It was my first year of middle school when the bruises started to bloom on my body, creating their own garden. The black and purple specks began to paint me like a canvas. As the bruises multiplied and spread like flowers, it became easier to come home with lips locked like a treasure chest with all my pain. It felt normal. It felt normal to feel alone. The first time my mother found the bruises on my body, her eyes were filled up with tears reflecting her inner sorrow. That night I was comforted with a soothing back rub while laying on my mother’s chest listening to her heartbeat. The steady sound of her breathing and the repetitive movement of her chest rising and falling made me think that everything was going to be okay. My mom always had a way of making everything seem okay, even when I knew it wasn’t. When everything was falling apart, that’s when I needed her most. Her kind and wise words were like poetry to my ears, calming me down with every word. When everything that could possibly go wrong, went wrong, I knew I could go home. Not to four walls. But to a warm body and a heartbeat.

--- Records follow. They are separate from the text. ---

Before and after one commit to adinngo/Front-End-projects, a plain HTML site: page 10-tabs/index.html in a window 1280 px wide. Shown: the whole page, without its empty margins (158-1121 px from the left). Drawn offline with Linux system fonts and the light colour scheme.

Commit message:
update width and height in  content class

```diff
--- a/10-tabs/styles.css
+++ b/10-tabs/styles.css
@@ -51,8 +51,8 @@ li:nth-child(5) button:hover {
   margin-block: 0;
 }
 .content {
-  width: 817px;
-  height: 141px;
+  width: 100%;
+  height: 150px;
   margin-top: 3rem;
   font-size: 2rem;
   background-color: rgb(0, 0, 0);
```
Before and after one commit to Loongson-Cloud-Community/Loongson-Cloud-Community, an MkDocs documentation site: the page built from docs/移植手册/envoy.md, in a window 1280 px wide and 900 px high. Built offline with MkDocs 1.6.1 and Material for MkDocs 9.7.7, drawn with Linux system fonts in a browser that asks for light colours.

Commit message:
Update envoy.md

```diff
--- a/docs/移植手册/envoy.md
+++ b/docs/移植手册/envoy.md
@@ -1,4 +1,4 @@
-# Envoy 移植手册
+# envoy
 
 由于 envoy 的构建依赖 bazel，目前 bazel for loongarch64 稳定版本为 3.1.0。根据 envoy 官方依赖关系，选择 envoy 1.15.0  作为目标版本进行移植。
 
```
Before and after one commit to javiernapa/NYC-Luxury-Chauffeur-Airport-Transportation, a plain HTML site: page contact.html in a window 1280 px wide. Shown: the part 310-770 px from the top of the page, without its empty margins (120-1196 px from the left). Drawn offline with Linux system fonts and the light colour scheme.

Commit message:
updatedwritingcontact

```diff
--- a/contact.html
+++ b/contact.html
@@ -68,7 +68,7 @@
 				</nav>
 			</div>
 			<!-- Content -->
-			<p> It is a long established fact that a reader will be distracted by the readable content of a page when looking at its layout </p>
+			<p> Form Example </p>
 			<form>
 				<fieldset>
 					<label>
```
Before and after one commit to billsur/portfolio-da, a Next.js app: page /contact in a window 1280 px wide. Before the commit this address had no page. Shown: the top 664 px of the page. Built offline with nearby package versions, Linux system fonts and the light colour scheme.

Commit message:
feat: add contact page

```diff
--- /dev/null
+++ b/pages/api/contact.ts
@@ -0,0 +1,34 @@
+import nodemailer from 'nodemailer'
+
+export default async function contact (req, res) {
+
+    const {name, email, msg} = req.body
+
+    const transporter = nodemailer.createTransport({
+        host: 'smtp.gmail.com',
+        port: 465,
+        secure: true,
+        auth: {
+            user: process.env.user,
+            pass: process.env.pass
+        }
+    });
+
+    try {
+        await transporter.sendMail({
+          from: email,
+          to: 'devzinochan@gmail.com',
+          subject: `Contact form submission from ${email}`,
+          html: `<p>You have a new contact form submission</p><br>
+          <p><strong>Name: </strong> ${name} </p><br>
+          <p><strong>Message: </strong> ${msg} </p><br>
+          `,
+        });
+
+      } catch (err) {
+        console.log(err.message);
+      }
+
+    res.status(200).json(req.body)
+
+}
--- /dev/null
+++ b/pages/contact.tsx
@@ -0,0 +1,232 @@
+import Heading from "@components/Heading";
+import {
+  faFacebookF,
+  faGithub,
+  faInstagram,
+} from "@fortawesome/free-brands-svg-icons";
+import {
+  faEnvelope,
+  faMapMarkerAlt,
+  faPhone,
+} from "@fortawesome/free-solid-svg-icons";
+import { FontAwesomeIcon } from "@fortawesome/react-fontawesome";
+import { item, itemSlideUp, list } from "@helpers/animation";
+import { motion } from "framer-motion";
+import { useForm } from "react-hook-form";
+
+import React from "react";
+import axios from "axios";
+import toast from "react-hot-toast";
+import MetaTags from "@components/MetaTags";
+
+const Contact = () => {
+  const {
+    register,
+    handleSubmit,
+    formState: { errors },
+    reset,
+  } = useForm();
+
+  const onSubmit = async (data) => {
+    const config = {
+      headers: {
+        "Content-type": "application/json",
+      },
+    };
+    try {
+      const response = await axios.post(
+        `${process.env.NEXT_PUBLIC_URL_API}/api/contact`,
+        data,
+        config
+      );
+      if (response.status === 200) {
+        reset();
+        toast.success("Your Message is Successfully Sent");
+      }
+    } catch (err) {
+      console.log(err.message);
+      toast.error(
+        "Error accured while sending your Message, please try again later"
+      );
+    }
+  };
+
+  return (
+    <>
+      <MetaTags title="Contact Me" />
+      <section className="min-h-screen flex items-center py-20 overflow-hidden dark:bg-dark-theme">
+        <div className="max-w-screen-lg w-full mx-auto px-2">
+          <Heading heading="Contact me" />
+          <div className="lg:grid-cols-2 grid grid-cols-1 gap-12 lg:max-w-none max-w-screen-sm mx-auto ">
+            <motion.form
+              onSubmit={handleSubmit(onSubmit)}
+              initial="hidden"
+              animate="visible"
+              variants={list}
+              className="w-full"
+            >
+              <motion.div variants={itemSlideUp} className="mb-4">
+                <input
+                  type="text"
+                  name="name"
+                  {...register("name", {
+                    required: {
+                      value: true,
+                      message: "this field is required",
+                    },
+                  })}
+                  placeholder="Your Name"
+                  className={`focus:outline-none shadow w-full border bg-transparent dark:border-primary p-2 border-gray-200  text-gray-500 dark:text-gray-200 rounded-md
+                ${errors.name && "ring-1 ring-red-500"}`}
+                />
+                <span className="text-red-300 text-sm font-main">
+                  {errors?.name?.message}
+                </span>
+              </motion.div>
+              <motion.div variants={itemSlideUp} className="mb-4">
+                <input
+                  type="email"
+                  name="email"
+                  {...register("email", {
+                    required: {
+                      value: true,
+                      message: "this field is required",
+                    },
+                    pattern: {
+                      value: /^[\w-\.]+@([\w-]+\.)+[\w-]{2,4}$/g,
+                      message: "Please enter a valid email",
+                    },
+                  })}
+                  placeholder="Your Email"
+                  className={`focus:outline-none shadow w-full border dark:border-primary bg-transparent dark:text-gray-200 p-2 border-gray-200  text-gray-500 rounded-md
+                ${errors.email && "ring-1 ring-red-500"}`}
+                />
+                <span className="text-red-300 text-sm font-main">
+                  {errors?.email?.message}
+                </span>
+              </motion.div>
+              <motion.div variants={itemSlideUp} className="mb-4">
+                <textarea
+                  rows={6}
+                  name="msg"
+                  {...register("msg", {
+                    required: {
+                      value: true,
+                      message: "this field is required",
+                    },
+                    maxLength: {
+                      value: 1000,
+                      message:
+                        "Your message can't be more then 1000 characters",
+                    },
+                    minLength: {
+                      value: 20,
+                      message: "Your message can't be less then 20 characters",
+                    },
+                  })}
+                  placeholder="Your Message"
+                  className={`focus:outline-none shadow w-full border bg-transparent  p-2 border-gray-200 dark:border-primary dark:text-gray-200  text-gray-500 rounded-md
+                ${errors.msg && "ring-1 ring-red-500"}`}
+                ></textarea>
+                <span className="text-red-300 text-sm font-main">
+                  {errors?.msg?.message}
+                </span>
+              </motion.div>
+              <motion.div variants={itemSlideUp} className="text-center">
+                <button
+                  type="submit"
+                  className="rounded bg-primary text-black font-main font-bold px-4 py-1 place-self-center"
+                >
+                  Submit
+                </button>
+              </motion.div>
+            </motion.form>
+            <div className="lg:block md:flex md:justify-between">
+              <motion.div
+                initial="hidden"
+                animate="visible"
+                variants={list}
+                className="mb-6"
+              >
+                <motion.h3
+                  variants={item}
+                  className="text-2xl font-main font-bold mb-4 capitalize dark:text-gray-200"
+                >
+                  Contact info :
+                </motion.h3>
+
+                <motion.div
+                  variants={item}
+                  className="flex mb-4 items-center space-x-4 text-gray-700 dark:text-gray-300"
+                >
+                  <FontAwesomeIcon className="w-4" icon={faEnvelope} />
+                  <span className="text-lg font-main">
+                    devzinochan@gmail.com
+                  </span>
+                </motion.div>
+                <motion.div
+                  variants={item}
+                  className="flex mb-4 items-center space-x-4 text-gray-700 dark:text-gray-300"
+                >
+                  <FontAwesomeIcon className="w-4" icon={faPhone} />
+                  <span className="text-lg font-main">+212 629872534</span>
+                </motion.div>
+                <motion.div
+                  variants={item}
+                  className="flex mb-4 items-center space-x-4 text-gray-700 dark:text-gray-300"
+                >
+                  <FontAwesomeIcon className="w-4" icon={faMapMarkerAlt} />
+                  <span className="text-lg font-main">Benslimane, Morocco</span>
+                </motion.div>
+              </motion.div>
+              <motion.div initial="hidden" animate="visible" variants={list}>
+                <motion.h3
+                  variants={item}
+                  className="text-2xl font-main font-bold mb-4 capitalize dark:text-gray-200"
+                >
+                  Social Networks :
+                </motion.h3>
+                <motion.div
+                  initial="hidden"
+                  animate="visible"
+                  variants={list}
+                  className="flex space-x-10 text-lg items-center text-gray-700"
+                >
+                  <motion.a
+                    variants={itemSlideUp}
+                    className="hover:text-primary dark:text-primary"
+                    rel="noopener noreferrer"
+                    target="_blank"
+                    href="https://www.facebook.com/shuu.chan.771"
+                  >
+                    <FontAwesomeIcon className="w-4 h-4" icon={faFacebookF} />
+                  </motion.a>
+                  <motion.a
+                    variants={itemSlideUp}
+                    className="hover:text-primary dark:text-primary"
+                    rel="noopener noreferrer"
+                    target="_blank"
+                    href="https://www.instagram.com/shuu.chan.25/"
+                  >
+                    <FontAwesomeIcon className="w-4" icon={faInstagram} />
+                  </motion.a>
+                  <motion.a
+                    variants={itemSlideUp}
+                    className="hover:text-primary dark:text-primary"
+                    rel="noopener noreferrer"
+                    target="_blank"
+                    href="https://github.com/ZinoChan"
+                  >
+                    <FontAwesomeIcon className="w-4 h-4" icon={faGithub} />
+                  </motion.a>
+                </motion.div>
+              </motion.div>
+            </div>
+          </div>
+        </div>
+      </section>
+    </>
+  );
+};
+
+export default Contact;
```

I’m seventeen now, and it’s been about one year since I’ve heard my favorite heartbeat. It’s been about twelve months since the orchestra of her voice has swooned these four walls. It’s been exactly 327 days since I’ve been able to come home. When most people think of home they think of four walls, some windows, and roof. And now I do too.
Raven Hollins is eighteen years old. She attends Heritage High School in North Carolina. She loves to write, paint, draw and play clarinet.